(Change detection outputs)

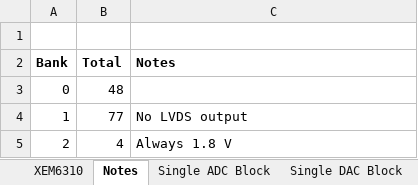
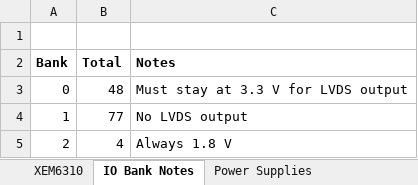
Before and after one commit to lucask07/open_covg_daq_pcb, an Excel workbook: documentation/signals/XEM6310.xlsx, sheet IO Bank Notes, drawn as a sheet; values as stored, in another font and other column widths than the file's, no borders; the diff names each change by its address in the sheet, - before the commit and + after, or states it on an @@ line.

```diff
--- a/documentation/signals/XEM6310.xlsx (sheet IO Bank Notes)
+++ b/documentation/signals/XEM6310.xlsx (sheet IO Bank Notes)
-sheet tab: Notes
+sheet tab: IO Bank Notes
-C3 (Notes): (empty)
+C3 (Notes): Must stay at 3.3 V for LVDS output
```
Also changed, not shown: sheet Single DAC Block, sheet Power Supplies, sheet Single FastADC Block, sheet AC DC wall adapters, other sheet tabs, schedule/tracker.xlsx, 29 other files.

- _TASK STATEMENT_:
Within the records, in how many lines does the string "signals" occur? Give the number and no other text.

- _OUTPUT OF THE TASK_:
3